How to Identify Depression Red Flags?

Depression is a type of mood disorder that negatively affects your feelings, thinking, and behavior. In medical terms, it’s known as clinical depression or major depressive disorder.

It’s normal to feel sad or grieve sometimes during difficult life situations such as losing your loved ones, losing your job, or a divorce. But depression triggers you persistently feeling negative and sad emotions every day for at least 2 weeks or more. It affects your daily life activities and relationships. You can notice a drastic change in your emotions and physical health. It can occur to anyone at any time but mostly occurs in the late to mid-20s. Researchers found that factors like genetic, biological, environmental, and psychological issues play a significant role in causing depression. While its treatable, many people don’t get help on time and later it can lead to self-harm or suicide.

As a result, depression affects nearly 1 out of 15 adults every year and 1 out of 6 people (16.6%) experience depression at some point in their lives. Most severe depression can end up in suicide and is responsible for 850,000 deaths every year.

Many other conditions such as diabetes, cancer, heart disease, or chronic pain can make your depression worse and vice versa. Even certain medications can cause side effects which lead to depression.

So, it is necessary to seek medical help when you notice depression symptoms in yourself or your loved ones. Visit the best Mental Health Clinic in Brooklyn at Doral Health & Wellness or log on to www.doralhw.org.

 

What does it look like?
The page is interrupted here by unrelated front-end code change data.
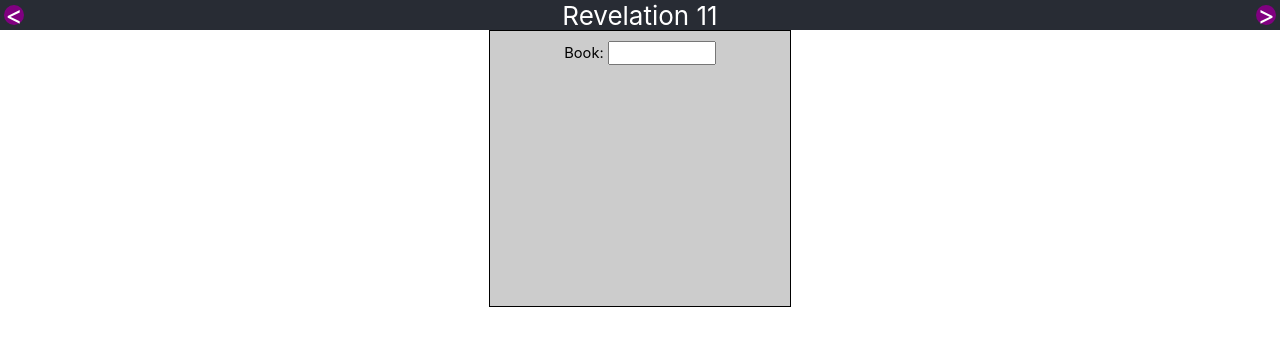
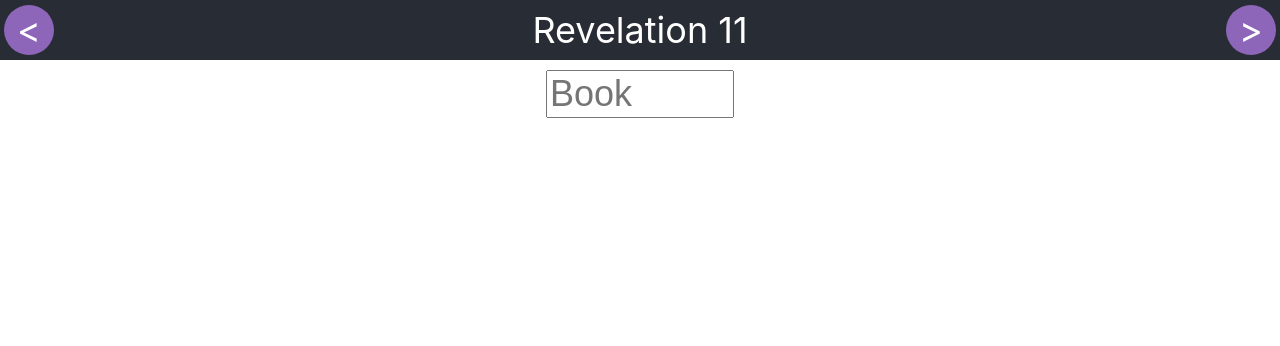
Before and after one commit to ricktoews/niv-reader, a React (Create React App) app: page / in a window 1280 px wide. Shown: the top 346 px of the page. Built offline with nearby package versions, Linux system fonts and the light colour scheme.

Commit message:
Fair amount of styling.

```diff
--- a/src/App.js
+++ b/src/App.js
@@ -43,7 +43,7 @@ function App() {
   const autoCompleteStyle = {
     marginTop: '10px',
     color: 'black',
-    fontSize: '11pt'
+    fontSize: '1em'
   };
 
   const handleLeft = () => {
@@ -64,7 +64,7 @@ function App() {
         <ChevronIcon direction="left" handleClick={handleLeft} />
         <Reference book={reference.book} chapter={reference.chapter} popupSetReference={popupSetReference} />
         { showPopup ? (<Popup width="300" height="275">
-          { !book ? <Autocomplete style={autoCompleteStyle} prompt={'Book:'} setSelection={setSelection} data={Object.keys(bookData)} /> : null }
+          { !book ? <Autocomplete style={autoCompleteStyle} prompt={'Book'} setSelection={setSelection} data={Object.keys(bookData)} /> : null }
           { !chapter && book > '' ? <SelectInteger setInteger={setInteger} maxValue={maxChapter} /> : null }
         </Popup>) : null }
         <ChevronIcon direction="right" handleClick={handleRight} />
--- a/src/App.scss
+++ b/src/App.scss
@@ -8,12 +8,12 @@
   top: 0;
   width: 100vw;
   background-color: #282c34;
-  height: 30px;
+  height: 60px;
   display: flex;
   flex-direction: row;
   align-items: center;
   justify-content: space-between;
-  font-size: calc(10px + 2vmin);
+  font-size: calc(20px + 2vmin);
   color: white;
 }
 
@@ -40,10 +40,10 @@
 
 .passage-wrapper {
   margin: 20px;
-  margin-top: 50px;
+  margin-top: 80px;
 
   font-family: Roboto;
-  font-size: 10pt;
+  font-size: 1.0em;
   line-height: 1.5;
 
   & > div {
@@ -51,7 +51,18 @@
   }
 
   .verse-ref {
-    color:#666;
+    font-size: .8em;
+    width: 22px;
+    height: 22px;
+    margin-top: 4px;
+    margin-right: 10px;
+    border-radius: 50%;
+    background-color: #8D66B9;
+    color: white;
+    flex-shrink: 0;
+    display: flex;
+    justify-content: center;
+    align-items: center;
   }
 
   .verse-text {
@@ -59,3 +70,16 @@
     font-weight: bold;
   }
 }
+
+/* ChevronIcon */
+.chevron {
+  width: 50px;
+  height: 50px;
+  margin: 4px;
+  border-radius: 50%;
+  background-color: #8D66B9;
+  display: flex;
+  flex-direction: row;
+  justify-content: center;
+  align-items: center;
+}
--- a/src/components/Autocomplete.js
+++ b/src/components/Autocomplete.js
@@ -36,7 +36,7 @@ function Autocomplete(props) {
 
 	return (
 	  <div style={style}>
-	    {props.prompt} <input type="text" className="autocomplete-input" onChange={handleItemInput} />
+	    <input type="text" placeholder={props.prompt} className="autocomplete-input" onChange={handleItemInput} />
 	    <ul style={{ display: showMatches ? 'block' : 'none', top: matchTop, left: matchLeft }} className="autocomplete-matches">
 	      {matches.map((m, key) => {
 	        return <li key={key} onClick={handleItemClick} data-item={m}>{m}</li>;
--- a/src/components/Autocomplete.scss
+++ b/src/components/Autocomplete.scss
@@ -1,6 +1,6 @@
 .autocomplete-input {
-	font-size:16px;
-	width: 100px;
+	font-size:1em;
+	width: 5em;
 	&:focus {
 		outline: none;
 	}
@@ -21,7 +21,7 @@
 
 	li {
 		padding: 3px;
-		font-size: 16px;
+		font-size: 1em;
 		border-left: 1px solid gray;
 		border-right: 1px solid gray;
 		border-bottom: 1px solid gray;
--- a/src/components/ChevronIcon.js
+++ b/src/components/ChevronIcon.js
@@ -1,17 +1,5 @@
 import React from 'react';
 
-const chevronStyle = {
-  width: '20px',
-  height: '20px',
-  margin: '4px',
-  borderRadius: '50%',
-  backgroundColor: 'purple',
-  display: 'flex',
-  flexDirection: 'row',
-  justifyContent: 'center',
-  alignItems: 'center',
-
-};
 function ChevronIcon(props) {
   const { direction } = props;
 
@@ -21,7 +9,7 @@ function ChevronIcon(props) {
 
   const chevronImg = direction === 'left' ? '<' : '>';
   return (
-    <div onClick={handleClick} style={chevronStyle}>
+    <div onClick={handleClick} className="chevron">
       {chevronImg}
     </div>
   );
--- a/src/components/PassageLayout.js
+++ b/src/components/PassageLayout.js
@@ -1,5 +1,6 @@
 import React, { useEffect, useState } from 'react';
 
+/*
 function PassageSelector(props) {
   const [book, setBook] = useState('');
   const [chapter, setChapter] = useState('');
@@ -20,17 +21,13 @@ function PassageSelector(props) {
   };
 
   return <div className="passage-selector">
-{/*
-    <input id="input-book" type="text" onChange={handleBookInput} size="10" />
-    <input id="input-chapter" onChange={handleChapterInput} type="number" size="3" />
-    <button id="input-select" onClick={handleSelect}>Go</button>
-*/}
   </div>;
 }
+*/
 
 function Verse(props) {
-  return <div>
-    <span className="verse-ref">{props.verse}</span>. <span className="verse-text">{props.text}</span>
+  return <div style={{display: 'flex' }}>
+    <div className="verse-ref">{props.verse}</div> <div className="verse-text">{props.text}</div>
   </div>;
 }
 
@@ -55,7 +52,6 @@ function PassageLayout(props) {
   }
 
   return <div className="content-wrapper">
-    <PassageSelector select={handleSelectPassage} />
     <div className="passage-wrapper">
     { passage.map(p => {
         return <Verse book={p.book} chapter={p.chapter} verse={p.verse} text={p.text} />
--- a/src/components/Popup.js
+++ b/src/components/Popup.js
@@ -9,7 +9,7 @@ function Popup(props) {
 
 	return (
 	  <div className="popup-container">
-	    <div style={popupStyle} className="popup">
+	    <div className="popup">
               {props.children}
 	    </div>
 	  </div>
--- a/src/components/Popup.scss
+++ b/src/components/Popup.scss
@@ -1,7 +1,7 @@
 .popup-container {
 	z-index: 50;
 	position: fixed;
-	top: 30px;
+	top: 60px;
 	left: 0;
 	width: 100vw;
 	height: 100vh;
@@ -12,8 +12,6 @@
 
 .popup {
 	position: relative;
-	border: 1px solid black;
-	background-color: #ccc;
 	display: flex;
 	justify-content: center;
 }
--- a/src/components/SelectInteger.js
+++ b/src/components/SelectInteger.js
@@ -19,8 +19,8 @@ function SelectInteger(props) {
 	const [integers, setIntegers] = useState(items);
 
 	return (
-	<div style={{position: 'absolute', top: '50px' }}>
-	  <div style={{height: '200px', overflowY: 'scroll', display: 'flex', flexWrap: 'wrap', justifyContent: 'center' }}>
+	<div>
+	  <div style={{ height: '300px', overflowY: 'scroll', display: 'flex', flexWrap: 'wrap', justifyContent: 'center' }}>
 	  {integers.map(i => <IntegerElement setInteger={props.setInteger} item={i} />)}
 	  </div>
 	</div>
--- a/src/components/SelectInteger.scss
+++ b/src/components/SelectInteger.scss
@@ -3,7 +3,7 @@
 
 .integer-element {
 	border-radius: 50%;
-	background-color: #666;
+	background-color: #8D66B9;
 }
 
 .integer-element {
@@ -11,8 +11,8 @@
 	display: flex;
 	justify-content: center;
 	align-items: center;
-	width: 30px;
-	height: 30px;
-	font-size: 10pt;
+	width: 50px;
+	height: 50px;
+	font-size: 1em;
 	margin: 5px;
 }
```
Depression affects your way of thinking, feeling, and behavior. You can notice symptoms like:

  • Feel sad, empty, or anxious.
  • Feel pessimistic, hopeless, or worthless.
  • Feel irritated, annoyed, and angry.
  • Low energy levels or fatigue.
  • Trouble in remembering things, concentrating, or making decisions.
  • Talking or moving more slowly.
  • Loss of interest in activities or hobbies you once enjoyed.
  • Weight changes
  • Having chronic pain without any clear cause.
  • Having self-harm or suicidal thoughts.
  • Sleep difficulties.

Besides these main symptoms, certain symptoms of depression can vary between males, females, teens, and children.

Males may experience symptoms related to:

  • Moods like anger, aggressiveness, irritability, anxiousness, or restlessness.
  • Emotions like feeling sad, empty, or hopeless.
  • Behavior like loss of interest, loss of pleasure in favorite activities, fatigue, suicidal thoughts, excessive drinking, drug use, or engaging in risky activities.
  • Less sexual interest: lower sexual desire or lack of sexual performance.
  • Altered cognitive abilities like inability to focus, trouble completing tasks, or delayed responses during conversations.
  • Sleep problems: restless sleep, excessive sleepiness, or not sleeping well at night.
  • Physical issues: pain, headache, or digestive problems.

Females may experience symptoms related to:

  • Mood changes such as irritability, anxiety, and sadness
  • Emotions: such as feeling sad or empty, anxious, or hopeless.
  • Behavior: loss of interest in hobbies and activities, withdrawal from social engagements, or suicidal thoughts.
  • Cognitive abilities: thinking or talking ability gets slower.
  • Sleep patterns: trouble sleeping at night, waking early, or sleeping too much.
  • Physical issues: low energy, greater fatigue, appetite changes, weight changes, aches, pain, headaches, or stomach cramps.

Children may experience symptoms related to:

  • Mood: irritability, anger, rapid shifts in mood, or crying.
  • Emotions: crying, the feeling of despair, or intense sadness.
  • Behavior: trouble at school or trying to avoid school, isolating themselves from friends, suicidal or self-harm attempts.
  • Cognitive abilities: trouble focusing, lower school performance, or low grades in sports.
  • Sleep issues: trouble falling asleep or sleeping too much.
  • Physical issues: low energy, digestive problems, appetite, and weight changes.

 

Need professional help? Visit our mental health clinic in Brooklyn, where mental health professionals & therapists will listen to your concerns and teach you how to improve your thinking and handle social situations like a pro.

“Your mental health is the key to a good life, don’t let problems affect them.” Call us on +1-347-384-5690 to get a consultation. We have some of the finest experienced psychiatrist doctors who listen to your concerns, examine your symptoms, and create a treatment plan to improve your condition as soon as possible. If you need help learning coping methods, register your information and make direct contact with our doctors and psychiatrists to learn those methods, log on to www.doralhw.org. Visit us at 1797 Pitkin Avenue, Brooklyn, NY 11212.